[ACTION ITEM] Copy every line that contains the string "children" from the entries below.

####################

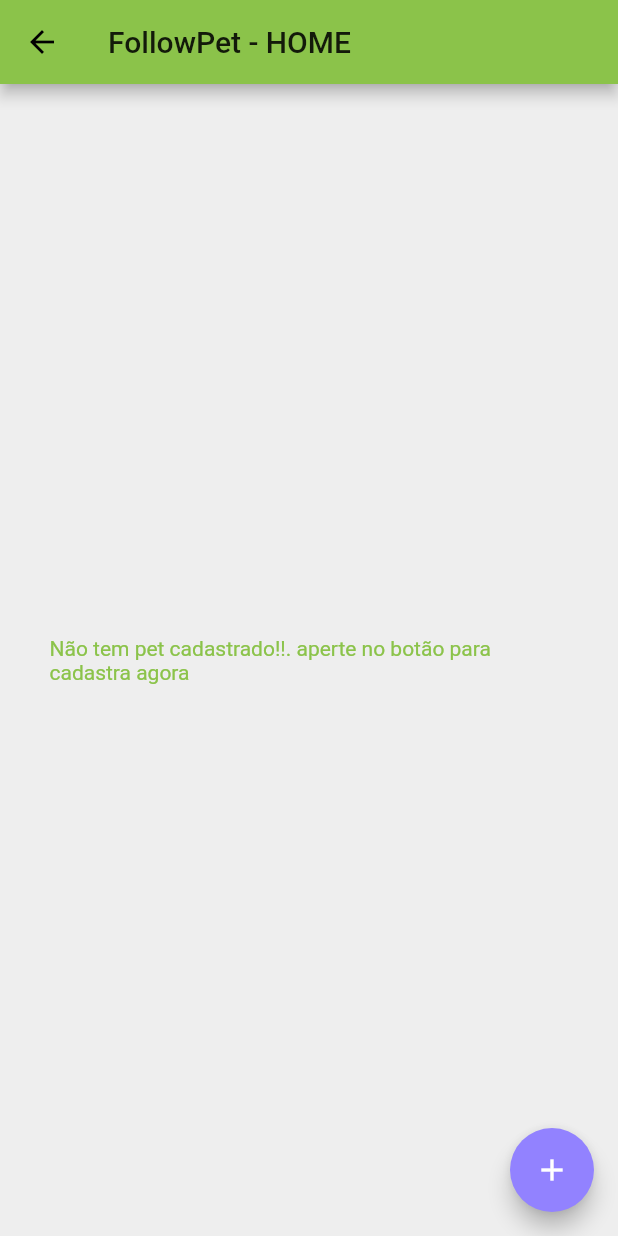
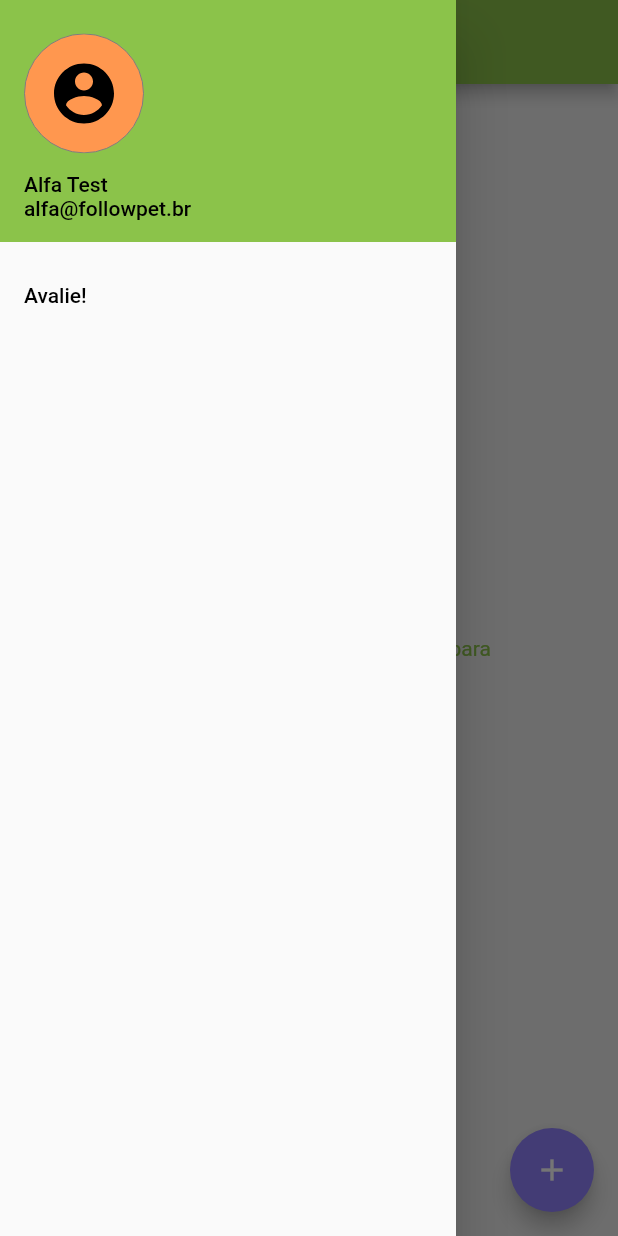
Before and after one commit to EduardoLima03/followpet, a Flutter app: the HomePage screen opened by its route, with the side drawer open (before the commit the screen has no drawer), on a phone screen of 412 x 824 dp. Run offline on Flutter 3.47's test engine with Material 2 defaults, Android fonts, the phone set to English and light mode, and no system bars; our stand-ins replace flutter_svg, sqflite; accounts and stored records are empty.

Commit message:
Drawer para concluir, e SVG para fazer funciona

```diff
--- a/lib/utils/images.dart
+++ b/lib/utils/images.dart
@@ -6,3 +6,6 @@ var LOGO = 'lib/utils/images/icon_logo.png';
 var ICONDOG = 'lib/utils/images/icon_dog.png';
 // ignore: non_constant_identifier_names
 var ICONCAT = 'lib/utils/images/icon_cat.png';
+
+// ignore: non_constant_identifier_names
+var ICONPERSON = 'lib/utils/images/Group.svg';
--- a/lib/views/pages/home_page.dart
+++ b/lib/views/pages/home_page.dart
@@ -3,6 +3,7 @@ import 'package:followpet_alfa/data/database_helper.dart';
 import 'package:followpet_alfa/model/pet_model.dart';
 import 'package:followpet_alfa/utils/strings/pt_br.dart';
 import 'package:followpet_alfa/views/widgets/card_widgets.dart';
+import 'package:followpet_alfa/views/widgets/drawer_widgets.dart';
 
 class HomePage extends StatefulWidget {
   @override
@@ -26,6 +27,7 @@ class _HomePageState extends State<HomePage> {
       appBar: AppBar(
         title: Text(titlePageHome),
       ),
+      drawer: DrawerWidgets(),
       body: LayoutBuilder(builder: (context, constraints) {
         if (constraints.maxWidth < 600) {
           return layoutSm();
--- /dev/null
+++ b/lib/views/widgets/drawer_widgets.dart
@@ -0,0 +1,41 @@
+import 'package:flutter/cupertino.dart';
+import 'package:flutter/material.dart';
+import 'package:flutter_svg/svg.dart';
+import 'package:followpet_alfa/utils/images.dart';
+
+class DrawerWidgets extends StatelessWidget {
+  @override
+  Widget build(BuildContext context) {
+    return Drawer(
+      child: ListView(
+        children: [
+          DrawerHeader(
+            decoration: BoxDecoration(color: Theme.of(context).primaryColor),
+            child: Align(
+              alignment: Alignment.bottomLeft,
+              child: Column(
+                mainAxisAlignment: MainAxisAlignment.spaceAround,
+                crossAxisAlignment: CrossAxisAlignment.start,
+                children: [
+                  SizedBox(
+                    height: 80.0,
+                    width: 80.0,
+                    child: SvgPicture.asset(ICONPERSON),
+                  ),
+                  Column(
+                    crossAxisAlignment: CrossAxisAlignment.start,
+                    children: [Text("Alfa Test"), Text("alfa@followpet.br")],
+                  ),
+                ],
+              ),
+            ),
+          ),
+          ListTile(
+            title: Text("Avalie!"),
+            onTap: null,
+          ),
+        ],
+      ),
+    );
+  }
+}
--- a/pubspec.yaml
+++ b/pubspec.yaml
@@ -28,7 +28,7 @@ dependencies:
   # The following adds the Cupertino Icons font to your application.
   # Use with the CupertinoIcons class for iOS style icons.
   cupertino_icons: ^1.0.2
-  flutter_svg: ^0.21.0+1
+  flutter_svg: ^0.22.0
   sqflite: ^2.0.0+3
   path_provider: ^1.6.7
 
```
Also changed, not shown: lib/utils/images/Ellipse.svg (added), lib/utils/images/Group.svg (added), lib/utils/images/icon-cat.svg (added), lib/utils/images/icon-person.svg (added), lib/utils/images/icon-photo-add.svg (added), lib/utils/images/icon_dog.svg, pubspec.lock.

####################

[FINISHED EXERCISE]
+        children: [
+                children: [
+                    children: [Text("Alfa Test"), Text("alfa@followpet.br")],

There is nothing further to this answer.